To say that year 2020 was quite the roller coaster would be an understatement. After the turmoil that has been 2020, we’re sure that a lot of you could benefit from getting out of the house, changing the scenery and clearing your mind from all the mental clutter that we’ve all been collecting for the past year. That’s why we have prepared a short list of places in Latvia you can visit in order to treat your well-being.
They're available all year long, so you can come as soon as it's safe and whenever you’re ready - Latvia will be waiting for you.
The sea has always been a place of contemplation. Maybe it has something to do with its character, which in a way so closely resembles ours: it can be serene and peaceful while always maintaining the potential of a storm. And what better place to enjoy the vastness of the sea than Latvia, which has a shoreline that is almost 500 kilometres long?
If you wish to experience the Latvian shoreline at its rockiest, there is the cape of Mērsrags, the second largest cape in Latvia, which is characterised by large stacks of sea rocks both in the sea and among the shore. If you’d like to enjoy the view from a high vantage point, a good bet would be Ēvaži Steep, which are the highest steep banks along the coast of the gulf of Riga. To experience the truly wild and beautiful nature of the Baltic Sea, we recommend visiting the beach of Pāvilosta, which is rich with piers, creating spectacular ice sculptures among its walls during the winter.
However, to fully encompass the nature of the Latvian shoreline and its beauty, one of the best options would be to hike along the trail of Jūrtaka, which is a part of the European long distance path E9. Its distance in Latvia is almost 600 kilometres and the route is divided into 20-kilometre-long segments, equipped with options for transport and accommodation.
Latvian sauna rituals
Latvians take their saunas very seriously. For us, it’s a way to replenish the body and spirit, a test of strength and endurance and a way of socialising. Traditionally, Latvian saunas accommodate only a few people at a time and the whole experience is usually led by an experienced sauna master, who is familiar with all the intricacies of the rituals. The temperatures in a typical Latvian sauna can reach up to 90°C - but you always have the option of dialling it down.
A good place to get acquainted with the Latvian sauna culture is the open-air Sauna Museum. It hosts about twenty different saunas from various periods and all regions of Latvia, and they’re not just for looks, because you can bathe in every single one of them. The museum is open all year long and it provides accommodations as well.
However, if you wish to “ease into” the sauna culture of Latvia, a good option would be Mārciena Manor Hotel, which offers both a traditional Latvian wet sauna and a SPA centre - the best of both worlds, in other words.

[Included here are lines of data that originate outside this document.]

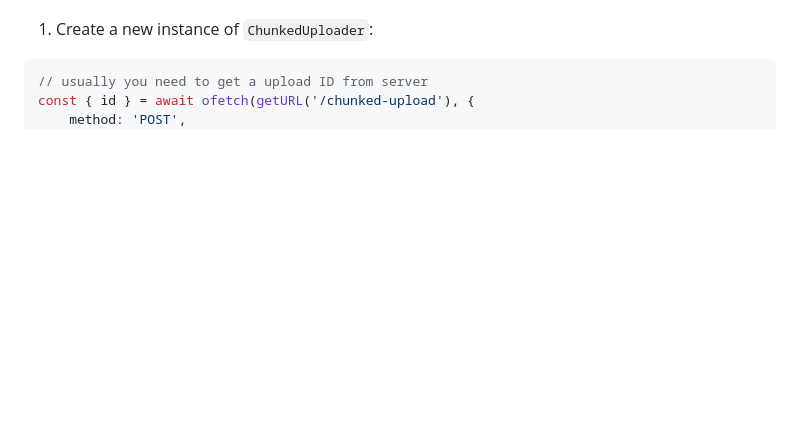
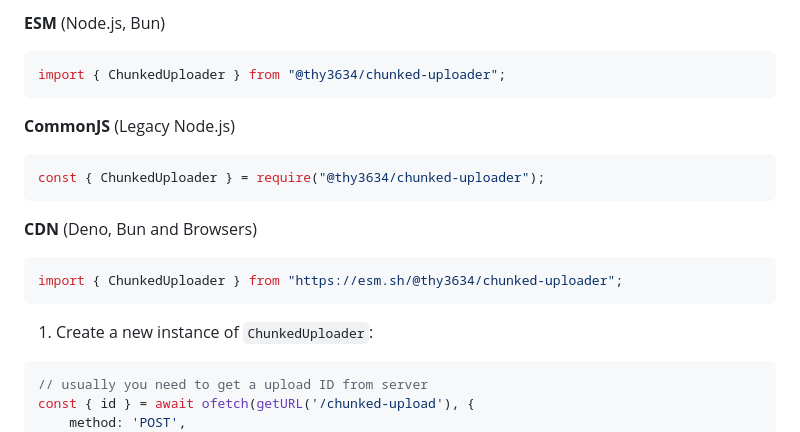
Before and after one commit to Thy3634/chunked-uploader, a Markdown page: README.md, the part around one of its changes. Rendered like a GitHub page; blank space fills up the shorter version.

Commit message:
docs: update import statement

````diff
--- a/README.md
+++ b/README.md
@@ -41,5 +41,21 @@ Import:
 
-<!-- ⚠️  (jsimport) input must be a `string` or `URL` -->
+**ESM** (Node.js, Bun)
+
+```js
+import { ChunkedUploader } from "@thy3634/chunked-uploader";
+```
+
+**CommonJS** (Legacy Node.js)
+
+```js
+const { ChunkedUploader } = require("@thy3634/chunked-uploader");
+```
+
+**CDN** (Deno, Bun and Browsers)
+
+```js
+import { ChunkedUploader } from "https://esm.sh/@thy3634/chunked-uploader";
+```
 
 <!-- /automd -->
 
````
Also changed, not shown: other parts of README.md (+1 -1 lines).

If you had to name the single, most mystical place in all of Latvia, this would be it.
Pokaiņi Forest is home to a multitude of legends, myths and other supernatural tales of Latvian folklore, but not only that - it is also quite scenic. Inside the forest, rock formations shape piles, walls and rivers, called Pokaiņi Stone Agglomerates, and there are several walking paths you can take to experience the magic of Pokaiņi up close. If you wish to learn more about the forest's supernatural qualities, there is always the option of a tour guide as well.
Great Oaks of Latvia
Oak trees contain a special meaning for Latvians. They symbolise strength, inspiration, endurance and honour. You can witness the oak’s presence in the Latvian Coat of Arms, our songs, legends and an oak tree was even depicted on the most common banknote of Latvia’s former currency. And it makes perfect sense too, because no one can deny the grandeur that’s emanated from a great oak - which is a very old tree that has reached a specific height and width.
Latvia is the proud home of Kaive Oak, the thickest tree in Latvia and in all the Baltic states. It’s protected as a natural monument and it has been even depicted on Latvian postal stamps. Among other great oaks worth visiting is the second-largest Kanepji Sacred Oak, which has been struck by lightning, thus creating a large cavity in the middle of it, as well as Seja Oak, which is said to have been a place of assembly for ancient Latvian military chiefs before going into battle.
We hope that this article has inspired you not only to find out more about Latvian nature, its culture and travel opportunities, but also to start your quest towards a peaceful and balanced state of mind, wherever you may be. Remember to stay safe and we’ll see you soon!